- Primary Citation of Related Structures:
- PubMed Abstract:
Human growth hormone binds two receptor molecules and thereby induces signal transduction through receptor dimerization. At high concentrations, growth hormone acts as an antagonist because of a large difference in affinities at the respective bindin ...
Human growth hormone binds two receptor molecules and thereby induces signal transduction through receptor dimerization. At high concentrations, growth hormone acts as an antagonist because of a large difference in affinities at the respective binding sites. This antagonist action can be enhanced further by reducing binding in the low affinity binding site. A growth hormone antagonist mutant Gly-120 --> Arg, has been crystallized with its receptor as a 1:1 complex and the crystal structure determined at 2.9 A resolution. The 1:1 complex is remarkably similar to the native growth hormone-receptor 1:2 complex. A comparison between the two structures reveals only minimal differences in the conformations of the hormone or its receptor in the two complexes, including the angle between the two immunoglobulin-like domains of the receptor. Further, two symmetry-related 1:1 complexes in the crystal form a 2:2 complex with a large solvent inaccessible area between two receptor molecules. In addition, we present here a native human growth hormone-human growth hormone-binding protein 1:2 complex structure at 2.5 A resolution. One important difference between our structure and the previously published crystal structure at 2.8 A is revealed. Trp-104 in the receptor, a key residue in the hormone-receptor interaction, has an altered conformation in the low affinity site enabling a favorable hydrogen bond to be formed with Asp-116 of the hormone.
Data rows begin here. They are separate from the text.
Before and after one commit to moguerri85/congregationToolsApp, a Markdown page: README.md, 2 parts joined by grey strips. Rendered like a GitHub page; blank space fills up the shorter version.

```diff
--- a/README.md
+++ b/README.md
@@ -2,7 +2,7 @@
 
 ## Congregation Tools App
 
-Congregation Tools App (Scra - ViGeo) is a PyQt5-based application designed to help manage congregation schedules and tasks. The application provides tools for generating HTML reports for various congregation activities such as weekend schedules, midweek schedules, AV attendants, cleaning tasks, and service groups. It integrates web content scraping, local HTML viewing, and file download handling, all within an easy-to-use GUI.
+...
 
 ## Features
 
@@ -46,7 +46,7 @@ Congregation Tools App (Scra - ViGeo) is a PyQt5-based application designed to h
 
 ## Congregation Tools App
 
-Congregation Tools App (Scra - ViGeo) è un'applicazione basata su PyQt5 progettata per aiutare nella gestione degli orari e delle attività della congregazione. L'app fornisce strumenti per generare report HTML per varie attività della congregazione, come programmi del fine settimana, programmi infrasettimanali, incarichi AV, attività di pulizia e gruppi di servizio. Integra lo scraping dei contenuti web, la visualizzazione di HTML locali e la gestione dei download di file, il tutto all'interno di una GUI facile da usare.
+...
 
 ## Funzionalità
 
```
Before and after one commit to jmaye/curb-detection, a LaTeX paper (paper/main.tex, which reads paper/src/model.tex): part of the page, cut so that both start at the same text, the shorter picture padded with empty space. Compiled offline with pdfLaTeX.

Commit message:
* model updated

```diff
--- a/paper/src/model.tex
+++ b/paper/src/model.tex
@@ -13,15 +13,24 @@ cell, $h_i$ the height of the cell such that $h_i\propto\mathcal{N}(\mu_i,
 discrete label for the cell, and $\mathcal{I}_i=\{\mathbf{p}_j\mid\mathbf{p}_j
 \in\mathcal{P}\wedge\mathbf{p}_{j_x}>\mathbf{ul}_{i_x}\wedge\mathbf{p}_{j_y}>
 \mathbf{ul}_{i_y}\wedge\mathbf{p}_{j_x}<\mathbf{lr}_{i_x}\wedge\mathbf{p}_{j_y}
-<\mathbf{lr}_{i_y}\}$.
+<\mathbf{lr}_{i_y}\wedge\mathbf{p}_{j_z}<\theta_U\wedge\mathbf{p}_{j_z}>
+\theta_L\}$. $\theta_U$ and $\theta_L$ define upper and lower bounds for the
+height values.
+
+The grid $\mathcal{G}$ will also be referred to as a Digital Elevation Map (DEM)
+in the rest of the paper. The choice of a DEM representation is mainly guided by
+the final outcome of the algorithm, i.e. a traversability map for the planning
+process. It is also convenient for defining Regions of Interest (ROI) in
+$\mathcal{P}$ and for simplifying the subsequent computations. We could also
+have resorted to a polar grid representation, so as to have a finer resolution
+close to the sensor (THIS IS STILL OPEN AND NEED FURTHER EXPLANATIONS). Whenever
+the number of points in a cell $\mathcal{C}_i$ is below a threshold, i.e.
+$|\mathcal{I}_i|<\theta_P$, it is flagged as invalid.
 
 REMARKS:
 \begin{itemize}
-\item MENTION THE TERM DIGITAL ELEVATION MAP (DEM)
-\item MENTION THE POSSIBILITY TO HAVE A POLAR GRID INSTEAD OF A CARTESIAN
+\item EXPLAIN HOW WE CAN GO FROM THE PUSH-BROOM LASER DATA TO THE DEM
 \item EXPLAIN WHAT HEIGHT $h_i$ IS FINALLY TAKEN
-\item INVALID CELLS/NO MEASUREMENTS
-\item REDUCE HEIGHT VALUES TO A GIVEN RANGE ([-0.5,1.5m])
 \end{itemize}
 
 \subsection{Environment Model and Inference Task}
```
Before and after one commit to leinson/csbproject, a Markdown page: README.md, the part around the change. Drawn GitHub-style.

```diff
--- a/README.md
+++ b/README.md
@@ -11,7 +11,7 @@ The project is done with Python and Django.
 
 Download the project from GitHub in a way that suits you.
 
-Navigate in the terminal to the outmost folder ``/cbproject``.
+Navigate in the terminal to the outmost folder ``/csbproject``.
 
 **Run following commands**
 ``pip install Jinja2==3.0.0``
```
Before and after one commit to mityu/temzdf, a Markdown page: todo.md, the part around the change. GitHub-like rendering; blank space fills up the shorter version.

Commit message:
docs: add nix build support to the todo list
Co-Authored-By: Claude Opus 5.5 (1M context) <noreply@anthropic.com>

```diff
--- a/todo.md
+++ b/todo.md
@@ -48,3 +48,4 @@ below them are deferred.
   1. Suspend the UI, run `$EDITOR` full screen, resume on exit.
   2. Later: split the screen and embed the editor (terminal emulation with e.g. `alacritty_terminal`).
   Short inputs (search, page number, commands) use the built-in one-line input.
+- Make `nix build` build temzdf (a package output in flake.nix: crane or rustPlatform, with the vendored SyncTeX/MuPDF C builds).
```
Department of Structural Biochemistry, Pharmacia and Upjohn, Preclinical Research and Development, S-112 87 Stockholm, Sweden. email@example.com